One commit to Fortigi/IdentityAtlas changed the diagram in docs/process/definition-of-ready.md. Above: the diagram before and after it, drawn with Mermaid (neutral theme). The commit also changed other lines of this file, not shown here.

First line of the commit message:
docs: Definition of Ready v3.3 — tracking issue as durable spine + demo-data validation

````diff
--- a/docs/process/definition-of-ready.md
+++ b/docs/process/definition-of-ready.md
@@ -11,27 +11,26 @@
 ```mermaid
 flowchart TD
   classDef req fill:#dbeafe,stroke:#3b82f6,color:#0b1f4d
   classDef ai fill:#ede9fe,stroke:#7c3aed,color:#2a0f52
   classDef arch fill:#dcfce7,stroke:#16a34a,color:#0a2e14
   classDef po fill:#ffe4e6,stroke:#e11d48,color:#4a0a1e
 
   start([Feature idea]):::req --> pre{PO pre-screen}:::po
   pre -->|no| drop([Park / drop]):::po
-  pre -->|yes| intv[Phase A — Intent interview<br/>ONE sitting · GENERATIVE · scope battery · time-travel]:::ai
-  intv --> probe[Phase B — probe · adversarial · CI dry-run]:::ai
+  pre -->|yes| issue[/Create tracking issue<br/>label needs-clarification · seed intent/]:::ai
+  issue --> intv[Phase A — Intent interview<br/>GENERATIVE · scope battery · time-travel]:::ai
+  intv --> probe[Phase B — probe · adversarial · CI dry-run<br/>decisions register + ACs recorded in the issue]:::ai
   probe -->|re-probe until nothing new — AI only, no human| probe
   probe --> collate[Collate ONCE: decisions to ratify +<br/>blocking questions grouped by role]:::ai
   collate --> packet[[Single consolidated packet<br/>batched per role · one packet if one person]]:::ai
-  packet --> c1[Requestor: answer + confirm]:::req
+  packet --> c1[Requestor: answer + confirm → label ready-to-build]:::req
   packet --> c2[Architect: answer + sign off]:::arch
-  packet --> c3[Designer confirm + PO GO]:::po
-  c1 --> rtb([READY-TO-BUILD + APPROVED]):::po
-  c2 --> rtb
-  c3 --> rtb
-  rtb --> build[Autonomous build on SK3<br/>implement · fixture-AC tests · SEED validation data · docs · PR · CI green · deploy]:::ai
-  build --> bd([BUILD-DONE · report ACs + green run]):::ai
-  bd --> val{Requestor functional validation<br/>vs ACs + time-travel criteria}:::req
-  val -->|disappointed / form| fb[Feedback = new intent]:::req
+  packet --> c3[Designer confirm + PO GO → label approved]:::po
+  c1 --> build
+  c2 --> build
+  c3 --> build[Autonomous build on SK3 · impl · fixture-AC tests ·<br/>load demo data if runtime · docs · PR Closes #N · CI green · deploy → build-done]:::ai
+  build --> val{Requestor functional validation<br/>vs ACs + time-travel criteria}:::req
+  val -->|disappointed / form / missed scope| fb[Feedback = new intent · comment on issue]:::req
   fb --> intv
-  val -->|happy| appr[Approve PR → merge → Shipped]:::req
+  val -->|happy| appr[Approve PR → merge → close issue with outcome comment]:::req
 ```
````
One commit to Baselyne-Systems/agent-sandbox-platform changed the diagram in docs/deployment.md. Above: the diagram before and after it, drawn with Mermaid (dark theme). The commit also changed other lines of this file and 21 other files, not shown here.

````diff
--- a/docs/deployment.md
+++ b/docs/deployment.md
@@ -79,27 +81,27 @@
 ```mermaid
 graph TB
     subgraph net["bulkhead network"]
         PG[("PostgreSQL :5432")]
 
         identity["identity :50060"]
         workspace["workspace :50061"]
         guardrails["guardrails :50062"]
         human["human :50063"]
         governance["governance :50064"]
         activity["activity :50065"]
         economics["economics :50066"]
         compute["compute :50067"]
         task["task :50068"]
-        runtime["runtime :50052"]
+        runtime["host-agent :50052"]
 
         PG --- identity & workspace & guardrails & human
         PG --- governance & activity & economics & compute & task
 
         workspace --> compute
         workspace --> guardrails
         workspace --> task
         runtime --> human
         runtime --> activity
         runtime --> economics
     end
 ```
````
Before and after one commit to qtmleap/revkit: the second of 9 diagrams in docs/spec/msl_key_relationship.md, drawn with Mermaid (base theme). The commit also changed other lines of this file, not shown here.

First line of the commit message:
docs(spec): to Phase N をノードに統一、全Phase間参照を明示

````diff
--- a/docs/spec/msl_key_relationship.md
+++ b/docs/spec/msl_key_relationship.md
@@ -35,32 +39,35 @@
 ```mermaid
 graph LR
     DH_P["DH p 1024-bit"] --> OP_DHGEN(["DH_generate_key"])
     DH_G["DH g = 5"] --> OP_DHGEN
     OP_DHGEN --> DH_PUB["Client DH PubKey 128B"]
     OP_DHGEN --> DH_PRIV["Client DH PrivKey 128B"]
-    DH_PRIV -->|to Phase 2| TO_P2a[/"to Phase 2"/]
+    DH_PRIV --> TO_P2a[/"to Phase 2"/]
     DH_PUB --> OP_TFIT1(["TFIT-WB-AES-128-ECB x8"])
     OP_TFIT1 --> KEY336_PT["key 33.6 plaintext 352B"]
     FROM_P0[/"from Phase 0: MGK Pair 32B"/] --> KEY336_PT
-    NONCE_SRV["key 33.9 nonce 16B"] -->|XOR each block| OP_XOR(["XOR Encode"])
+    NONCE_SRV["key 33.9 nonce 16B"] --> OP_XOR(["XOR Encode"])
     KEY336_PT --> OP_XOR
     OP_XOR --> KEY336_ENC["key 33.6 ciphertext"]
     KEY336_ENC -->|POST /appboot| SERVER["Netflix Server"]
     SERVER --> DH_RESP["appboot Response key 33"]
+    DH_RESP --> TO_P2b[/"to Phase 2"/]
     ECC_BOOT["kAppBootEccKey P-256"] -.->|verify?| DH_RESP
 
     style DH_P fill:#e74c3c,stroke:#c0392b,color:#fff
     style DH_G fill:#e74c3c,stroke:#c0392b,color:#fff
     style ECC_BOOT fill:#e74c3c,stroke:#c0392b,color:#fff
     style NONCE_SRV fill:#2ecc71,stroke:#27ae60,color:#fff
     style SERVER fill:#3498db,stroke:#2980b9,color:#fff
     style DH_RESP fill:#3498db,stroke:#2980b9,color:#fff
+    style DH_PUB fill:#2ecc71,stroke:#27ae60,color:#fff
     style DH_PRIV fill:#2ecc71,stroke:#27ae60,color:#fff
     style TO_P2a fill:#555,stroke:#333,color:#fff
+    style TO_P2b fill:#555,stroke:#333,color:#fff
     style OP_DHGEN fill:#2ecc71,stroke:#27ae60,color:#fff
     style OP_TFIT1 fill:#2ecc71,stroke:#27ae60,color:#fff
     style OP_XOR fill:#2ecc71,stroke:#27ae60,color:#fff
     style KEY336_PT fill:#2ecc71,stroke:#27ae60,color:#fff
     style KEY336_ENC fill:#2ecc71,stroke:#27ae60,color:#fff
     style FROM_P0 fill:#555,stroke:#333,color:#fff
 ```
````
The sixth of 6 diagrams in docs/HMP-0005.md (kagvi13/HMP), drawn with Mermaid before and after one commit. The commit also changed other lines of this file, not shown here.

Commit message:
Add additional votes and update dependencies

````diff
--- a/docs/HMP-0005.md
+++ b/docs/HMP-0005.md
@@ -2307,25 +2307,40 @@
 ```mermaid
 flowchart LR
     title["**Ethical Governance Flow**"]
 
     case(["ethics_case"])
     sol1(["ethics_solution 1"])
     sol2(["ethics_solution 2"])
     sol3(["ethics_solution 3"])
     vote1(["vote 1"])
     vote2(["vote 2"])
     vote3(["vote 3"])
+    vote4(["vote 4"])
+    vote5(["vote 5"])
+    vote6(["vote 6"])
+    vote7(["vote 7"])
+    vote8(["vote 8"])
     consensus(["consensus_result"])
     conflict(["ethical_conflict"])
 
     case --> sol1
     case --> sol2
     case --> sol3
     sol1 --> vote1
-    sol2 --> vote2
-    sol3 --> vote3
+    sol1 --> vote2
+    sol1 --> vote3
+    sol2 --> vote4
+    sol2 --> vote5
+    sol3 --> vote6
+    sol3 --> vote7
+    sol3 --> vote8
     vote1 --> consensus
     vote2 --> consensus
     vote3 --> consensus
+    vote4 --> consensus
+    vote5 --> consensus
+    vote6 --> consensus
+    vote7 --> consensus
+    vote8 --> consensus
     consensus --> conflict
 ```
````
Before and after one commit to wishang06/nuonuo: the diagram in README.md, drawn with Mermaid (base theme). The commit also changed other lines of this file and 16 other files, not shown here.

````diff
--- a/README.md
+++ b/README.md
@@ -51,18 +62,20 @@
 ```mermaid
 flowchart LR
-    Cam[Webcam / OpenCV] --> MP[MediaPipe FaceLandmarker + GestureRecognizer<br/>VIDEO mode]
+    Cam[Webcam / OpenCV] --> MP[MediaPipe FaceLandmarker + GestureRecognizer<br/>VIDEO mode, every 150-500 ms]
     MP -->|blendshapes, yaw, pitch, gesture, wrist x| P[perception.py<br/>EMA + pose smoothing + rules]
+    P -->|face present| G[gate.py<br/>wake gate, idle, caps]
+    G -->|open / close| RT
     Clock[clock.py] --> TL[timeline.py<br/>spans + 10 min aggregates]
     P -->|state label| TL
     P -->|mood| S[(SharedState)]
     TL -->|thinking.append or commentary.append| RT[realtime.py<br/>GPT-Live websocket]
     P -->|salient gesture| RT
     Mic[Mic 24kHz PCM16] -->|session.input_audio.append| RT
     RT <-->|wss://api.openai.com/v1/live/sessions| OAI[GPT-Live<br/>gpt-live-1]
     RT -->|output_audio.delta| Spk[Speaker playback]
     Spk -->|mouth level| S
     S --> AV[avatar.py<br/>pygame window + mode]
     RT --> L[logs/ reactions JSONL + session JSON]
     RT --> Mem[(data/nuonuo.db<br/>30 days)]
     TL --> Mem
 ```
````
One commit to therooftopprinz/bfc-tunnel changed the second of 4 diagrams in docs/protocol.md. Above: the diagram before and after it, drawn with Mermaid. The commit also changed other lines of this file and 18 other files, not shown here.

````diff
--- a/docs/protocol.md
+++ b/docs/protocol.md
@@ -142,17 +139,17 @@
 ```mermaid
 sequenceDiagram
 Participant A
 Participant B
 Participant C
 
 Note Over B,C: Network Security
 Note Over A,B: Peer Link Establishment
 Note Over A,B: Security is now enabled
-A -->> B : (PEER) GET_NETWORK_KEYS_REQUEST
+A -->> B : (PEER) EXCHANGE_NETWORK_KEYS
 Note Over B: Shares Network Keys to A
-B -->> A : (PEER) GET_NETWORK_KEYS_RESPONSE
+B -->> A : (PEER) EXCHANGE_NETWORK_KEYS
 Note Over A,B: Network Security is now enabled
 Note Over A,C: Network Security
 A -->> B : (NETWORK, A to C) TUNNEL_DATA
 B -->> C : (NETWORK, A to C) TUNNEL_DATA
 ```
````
++++++++
_WHAT THIS TASK INVOLVES:_
To answer, copy each line from the material above that has the word "validation".

_RESPONSE:_
docs: Definition of Ready v3.3 — tracking issue as durable spine + demo-data validation
-  rtb --> build[Autonomous build on SK3<br/>implement · fixture-AC tests · SEED validation data · docs · PR · CI green · deploy]:::ai
-  bd --> val{Requestor functional validation<br/>vs ACs + time-travel criteria}:::req
+  build --> val{Requestor functional validation<br/>vs ACs + time-travel criteria}:::req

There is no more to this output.